The answer must consist of every line from the data that holds "Also".

**Input records:**

<<<<

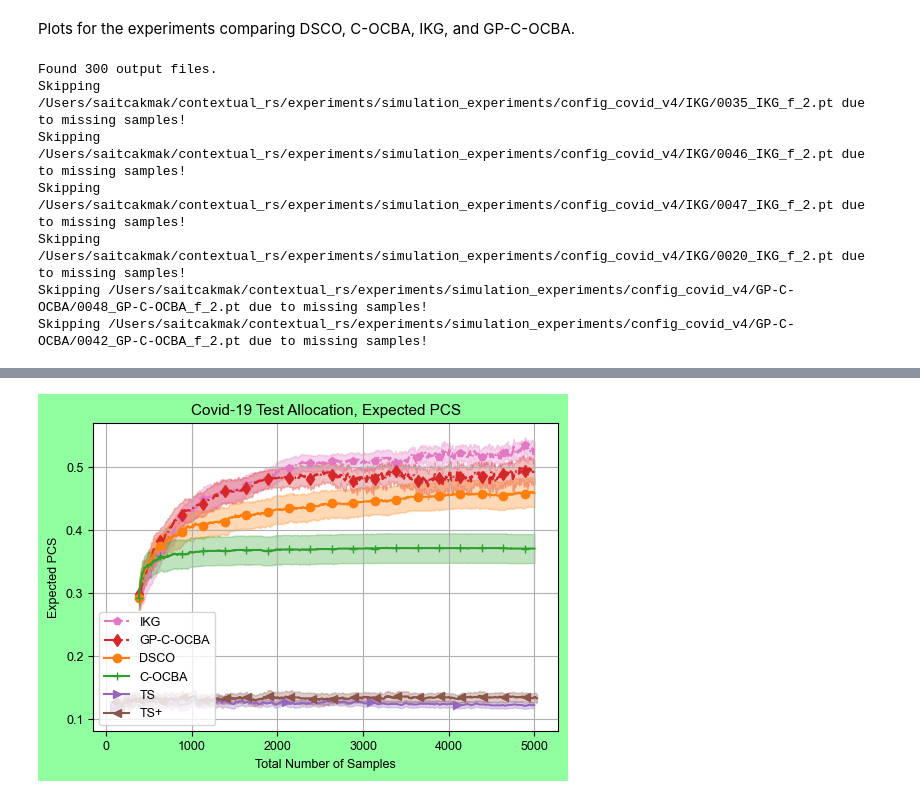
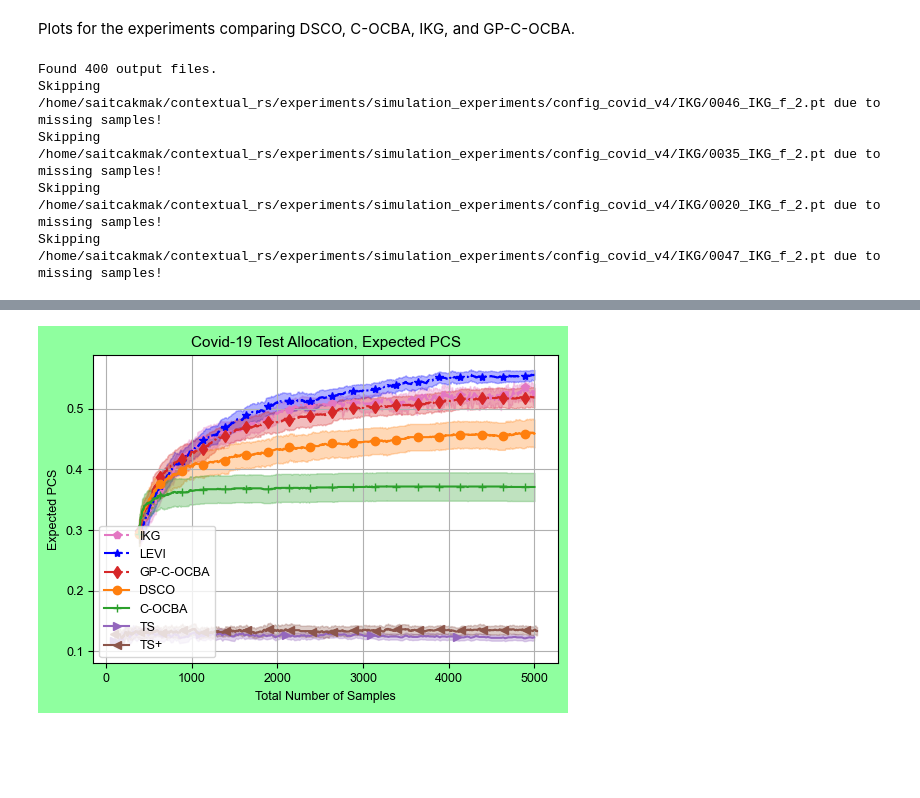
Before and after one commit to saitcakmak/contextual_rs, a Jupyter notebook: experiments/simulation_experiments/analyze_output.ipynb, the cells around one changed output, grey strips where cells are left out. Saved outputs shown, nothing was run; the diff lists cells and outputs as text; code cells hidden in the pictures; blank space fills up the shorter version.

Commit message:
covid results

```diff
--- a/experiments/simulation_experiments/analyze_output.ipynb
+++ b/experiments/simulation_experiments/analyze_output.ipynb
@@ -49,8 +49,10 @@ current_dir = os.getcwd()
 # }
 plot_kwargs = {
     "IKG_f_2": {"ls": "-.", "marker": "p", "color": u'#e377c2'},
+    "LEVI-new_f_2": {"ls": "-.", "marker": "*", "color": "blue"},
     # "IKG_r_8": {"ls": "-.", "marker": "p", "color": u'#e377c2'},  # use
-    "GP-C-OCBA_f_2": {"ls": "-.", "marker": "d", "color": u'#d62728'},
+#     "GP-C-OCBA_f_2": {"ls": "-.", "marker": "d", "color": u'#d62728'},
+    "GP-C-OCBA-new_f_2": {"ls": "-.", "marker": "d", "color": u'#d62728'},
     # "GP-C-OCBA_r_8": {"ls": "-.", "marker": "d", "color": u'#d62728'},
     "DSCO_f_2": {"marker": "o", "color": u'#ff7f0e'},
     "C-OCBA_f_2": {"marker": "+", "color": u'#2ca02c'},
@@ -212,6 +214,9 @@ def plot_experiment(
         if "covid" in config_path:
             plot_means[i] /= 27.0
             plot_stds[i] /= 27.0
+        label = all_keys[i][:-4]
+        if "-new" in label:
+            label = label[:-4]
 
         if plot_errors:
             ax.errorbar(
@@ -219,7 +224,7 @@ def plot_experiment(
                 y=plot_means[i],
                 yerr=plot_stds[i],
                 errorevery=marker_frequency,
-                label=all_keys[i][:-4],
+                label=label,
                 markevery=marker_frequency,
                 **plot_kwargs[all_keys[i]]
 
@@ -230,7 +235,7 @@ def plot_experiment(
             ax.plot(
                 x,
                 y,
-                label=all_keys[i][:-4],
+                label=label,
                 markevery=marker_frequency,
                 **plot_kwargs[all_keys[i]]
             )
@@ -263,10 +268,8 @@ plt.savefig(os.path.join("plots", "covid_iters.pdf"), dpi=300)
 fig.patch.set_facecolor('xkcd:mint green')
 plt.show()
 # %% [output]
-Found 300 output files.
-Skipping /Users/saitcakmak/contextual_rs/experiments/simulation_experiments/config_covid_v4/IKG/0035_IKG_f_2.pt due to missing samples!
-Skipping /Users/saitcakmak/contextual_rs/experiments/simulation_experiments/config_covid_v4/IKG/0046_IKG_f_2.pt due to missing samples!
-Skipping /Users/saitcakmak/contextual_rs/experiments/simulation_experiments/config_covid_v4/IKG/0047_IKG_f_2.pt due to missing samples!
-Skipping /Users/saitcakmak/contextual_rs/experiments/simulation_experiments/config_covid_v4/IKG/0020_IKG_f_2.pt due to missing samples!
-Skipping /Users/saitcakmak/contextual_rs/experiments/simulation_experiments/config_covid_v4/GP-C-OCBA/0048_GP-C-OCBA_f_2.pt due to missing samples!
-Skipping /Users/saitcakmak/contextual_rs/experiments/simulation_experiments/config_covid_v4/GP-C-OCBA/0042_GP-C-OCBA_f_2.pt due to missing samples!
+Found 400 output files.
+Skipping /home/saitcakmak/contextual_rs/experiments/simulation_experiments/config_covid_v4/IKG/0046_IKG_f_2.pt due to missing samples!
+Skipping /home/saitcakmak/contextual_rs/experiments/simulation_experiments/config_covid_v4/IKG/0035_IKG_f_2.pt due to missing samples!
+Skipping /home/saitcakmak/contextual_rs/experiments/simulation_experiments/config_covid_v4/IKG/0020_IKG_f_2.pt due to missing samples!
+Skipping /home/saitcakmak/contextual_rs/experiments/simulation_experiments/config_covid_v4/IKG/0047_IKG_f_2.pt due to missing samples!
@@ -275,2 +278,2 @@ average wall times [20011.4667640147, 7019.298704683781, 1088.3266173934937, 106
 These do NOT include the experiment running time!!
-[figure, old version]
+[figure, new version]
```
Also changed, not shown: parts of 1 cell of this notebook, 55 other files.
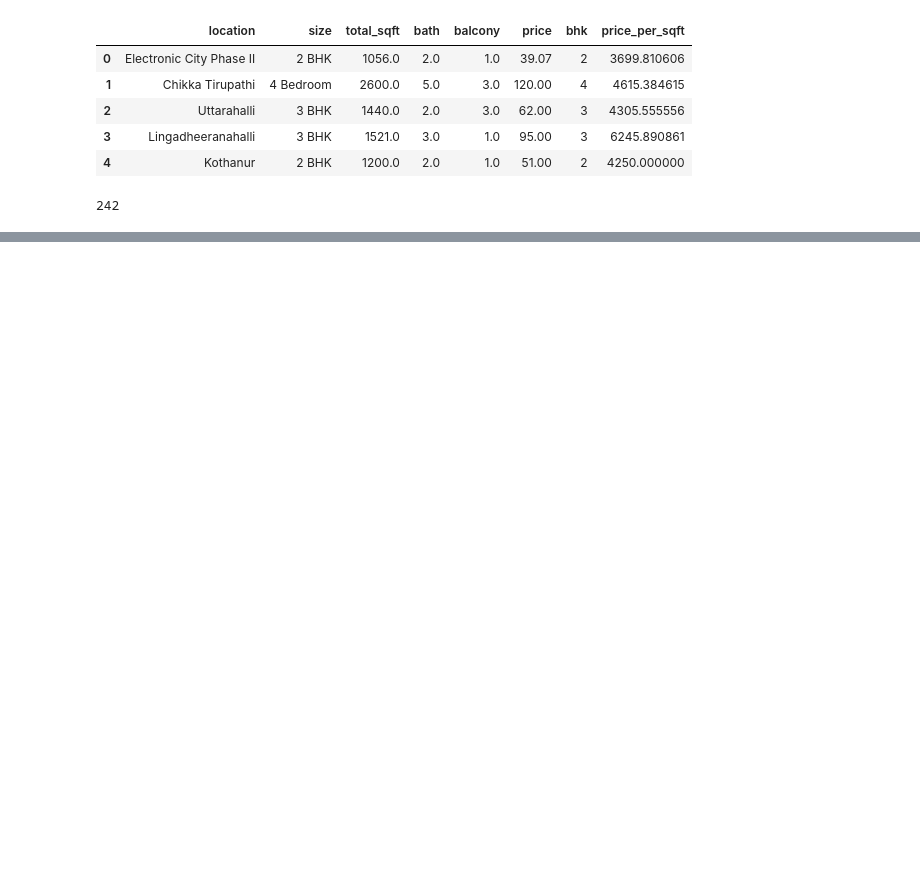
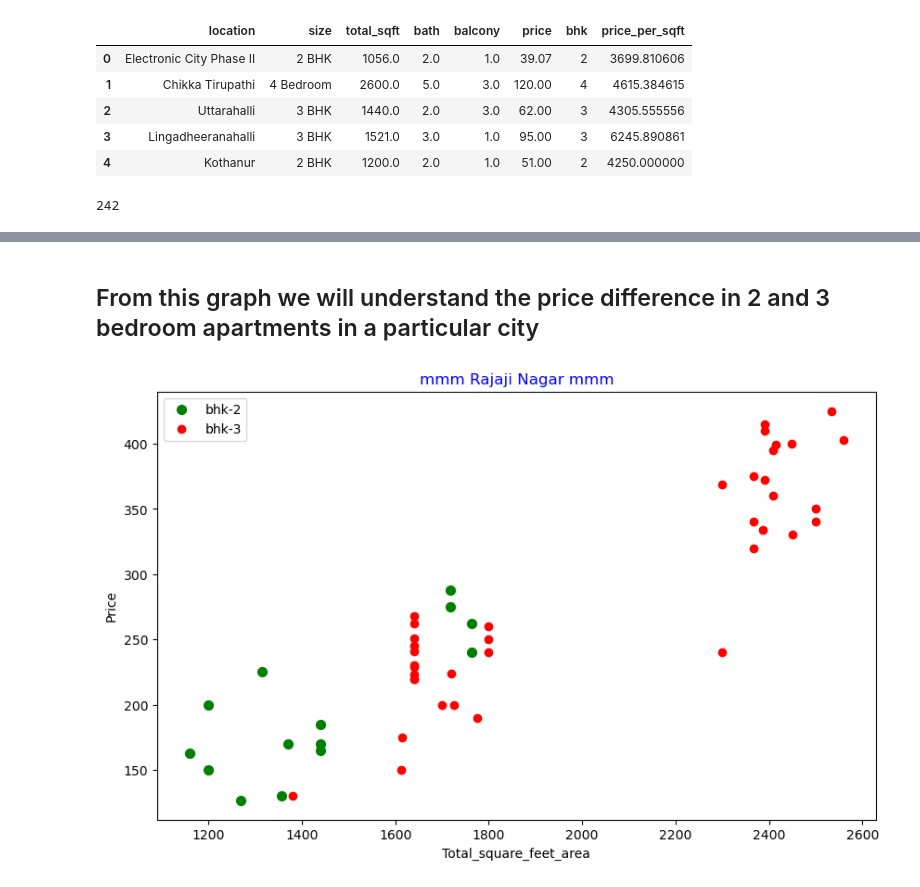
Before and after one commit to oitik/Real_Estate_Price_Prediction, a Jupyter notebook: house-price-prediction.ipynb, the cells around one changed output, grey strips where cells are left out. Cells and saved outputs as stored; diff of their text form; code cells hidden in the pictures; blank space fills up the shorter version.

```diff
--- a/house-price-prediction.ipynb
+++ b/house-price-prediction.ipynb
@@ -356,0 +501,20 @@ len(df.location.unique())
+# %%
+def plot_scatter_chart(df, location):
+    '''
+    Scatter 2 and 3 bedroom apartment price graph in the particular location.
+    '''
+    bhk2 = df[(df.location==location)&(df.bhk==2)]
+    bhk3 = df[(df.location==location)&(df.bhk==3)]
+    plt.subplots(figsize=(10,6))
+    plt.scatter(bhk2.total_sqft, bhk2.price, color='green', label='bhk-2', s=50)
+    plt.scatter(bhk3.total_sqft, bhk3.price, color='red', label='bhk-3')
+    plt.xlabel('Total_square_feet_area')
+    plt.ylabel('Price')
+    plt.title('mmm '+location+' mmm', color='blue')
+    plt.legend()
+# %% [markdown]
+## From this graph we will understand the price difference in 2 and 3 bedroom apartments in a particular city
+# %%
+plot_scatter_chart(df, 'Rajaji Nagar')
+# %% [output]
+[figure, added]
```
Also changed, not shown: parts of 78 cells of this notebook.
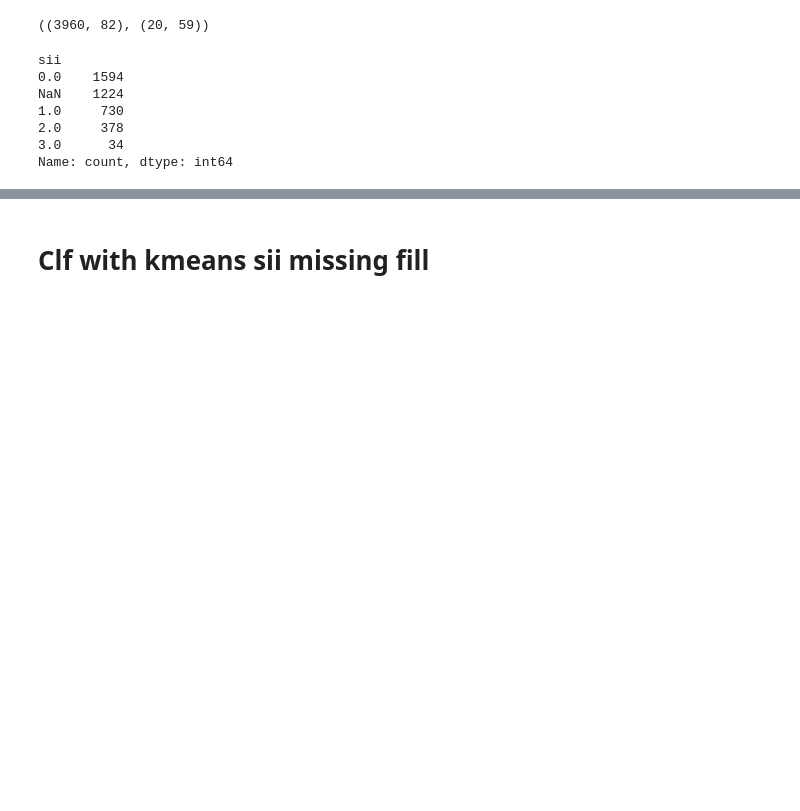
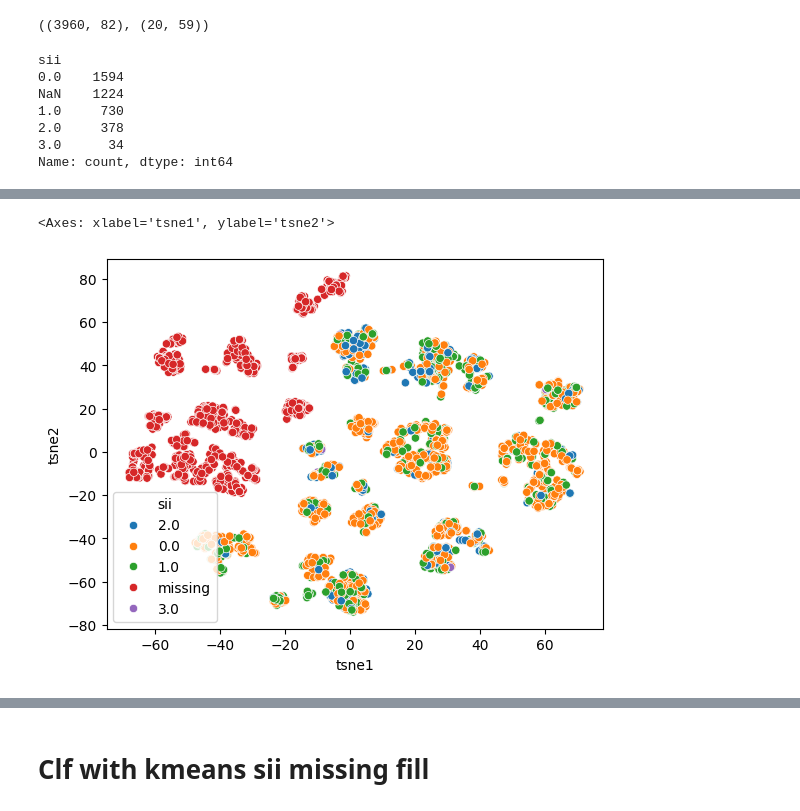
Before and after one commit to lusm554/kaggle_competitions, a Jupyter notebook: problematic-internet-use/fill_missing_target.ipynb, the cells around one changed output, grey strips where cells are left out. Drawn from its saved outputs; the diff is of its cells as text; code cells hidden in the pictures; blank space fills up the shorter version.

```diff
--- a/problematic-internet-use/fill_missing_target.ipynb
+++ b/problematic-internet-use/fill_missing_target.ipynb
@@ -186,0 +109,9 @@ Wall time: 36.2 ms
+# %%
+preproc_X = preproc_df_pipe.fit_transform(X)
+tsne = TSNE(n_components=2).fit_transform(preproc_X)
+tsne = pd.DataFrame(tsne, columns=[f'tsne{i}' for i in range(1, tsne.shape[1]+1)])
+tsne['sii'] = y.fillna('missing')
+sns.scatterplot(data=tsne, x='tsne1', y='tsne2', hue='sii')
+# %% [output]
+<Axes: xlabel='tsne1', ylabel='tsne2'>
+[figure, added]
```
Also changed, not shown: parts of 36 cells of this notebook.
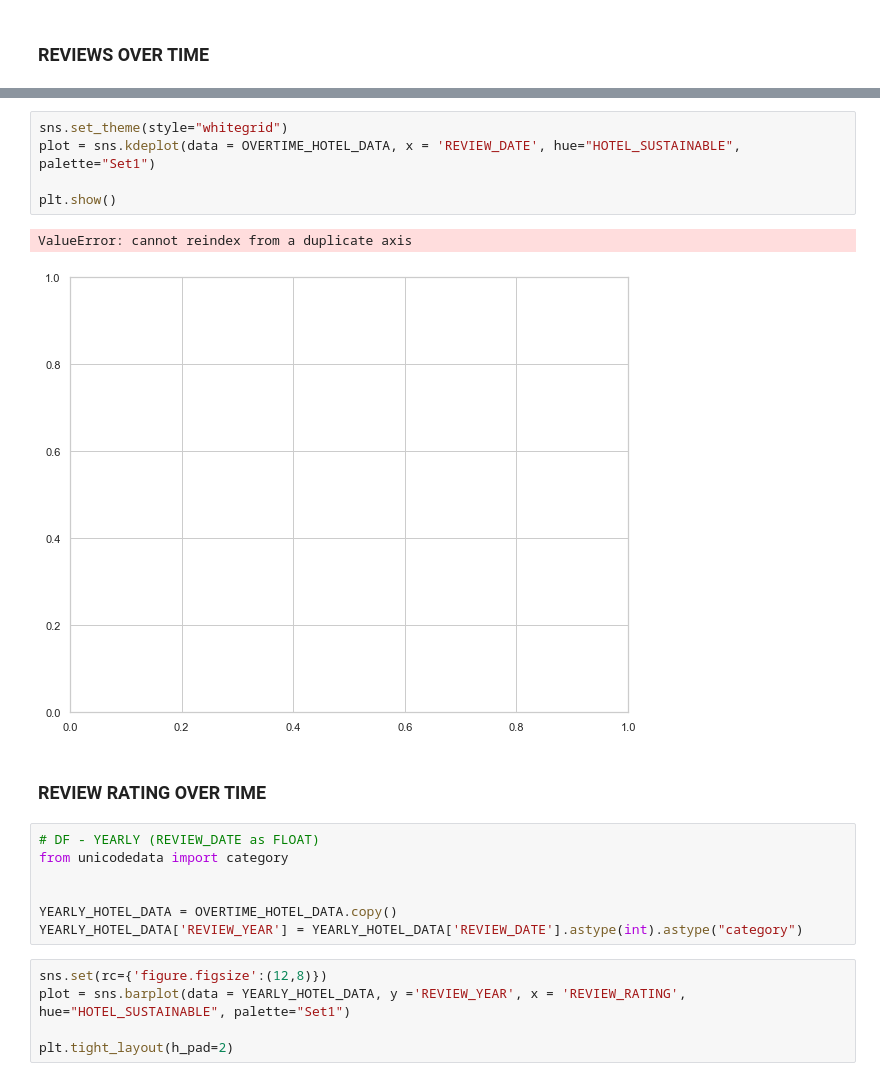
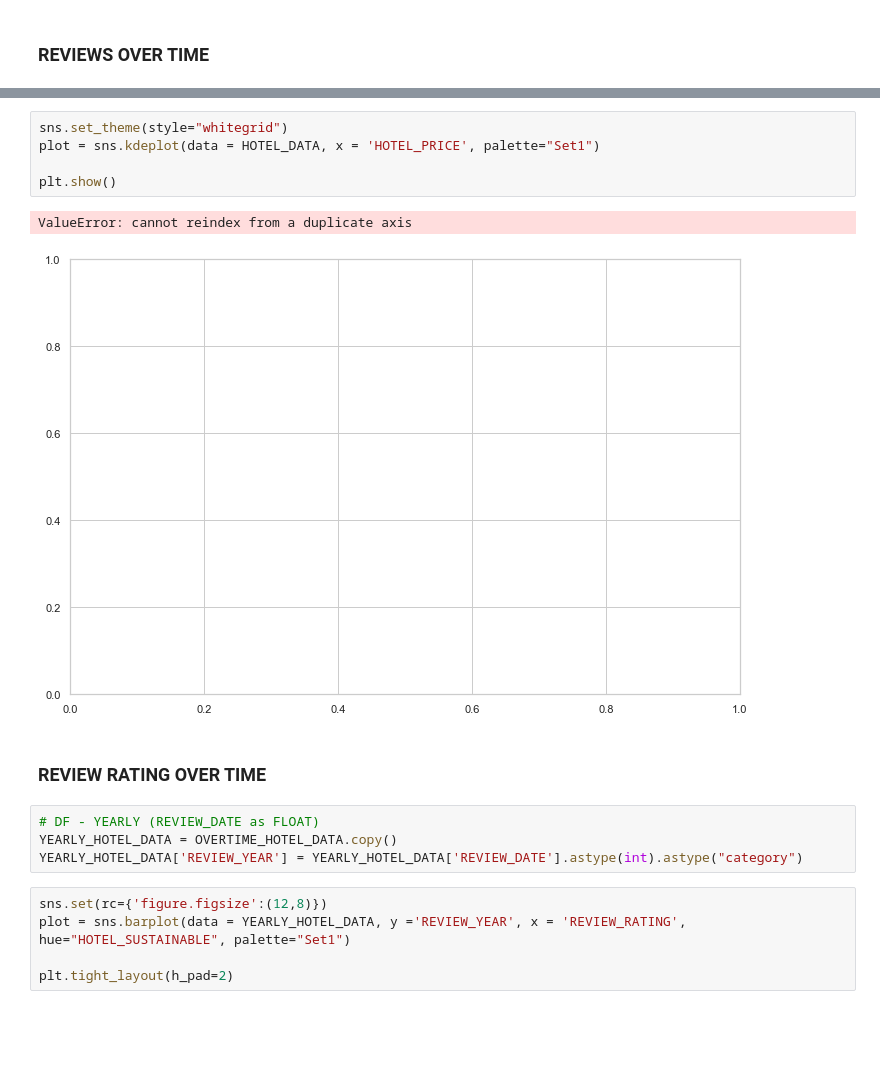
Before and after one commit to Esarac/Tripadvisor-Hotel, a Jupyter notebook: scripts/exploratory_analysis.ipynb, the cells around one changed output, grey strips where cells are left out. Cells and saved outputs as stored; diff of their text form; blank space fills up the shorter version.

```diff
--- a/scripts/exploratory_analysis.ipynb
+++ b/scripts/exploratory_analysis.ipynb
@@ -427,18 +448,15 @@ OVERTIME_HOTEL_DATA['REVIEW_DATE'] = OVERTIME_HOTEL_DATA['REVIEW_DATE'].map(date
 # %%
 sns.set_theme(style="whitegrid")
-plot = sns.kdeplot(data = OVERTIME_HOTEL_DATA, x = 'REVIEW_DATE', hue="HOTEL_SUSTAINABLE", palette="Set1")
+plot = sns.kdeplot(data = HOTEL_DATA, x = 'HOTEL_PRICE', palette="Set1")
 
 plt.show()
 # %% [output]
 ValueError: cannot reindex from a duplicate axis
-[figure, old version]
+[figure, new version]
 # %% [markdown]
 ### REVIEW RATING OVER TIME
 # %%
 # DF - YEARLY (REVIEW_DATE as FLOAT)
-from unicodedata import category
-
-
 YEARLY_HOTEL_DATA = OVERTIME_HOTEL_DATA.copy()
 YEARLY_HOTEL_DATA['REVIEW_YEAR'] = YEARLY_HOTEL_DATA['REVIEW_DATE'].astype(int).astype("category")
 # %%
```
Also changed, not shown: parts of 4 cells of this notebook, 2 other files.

>>>>

**Exercise result:**
Also changed, not shown: parts of 1 cell of this notebook, 55 other files.
Also changed, not shown: parts of 78 cells of this notebook.
Also changed, not shown: parts of 36 cells of this notebook.
Also changed, not shown: parts of 4 cells of this notebook, 2 other files.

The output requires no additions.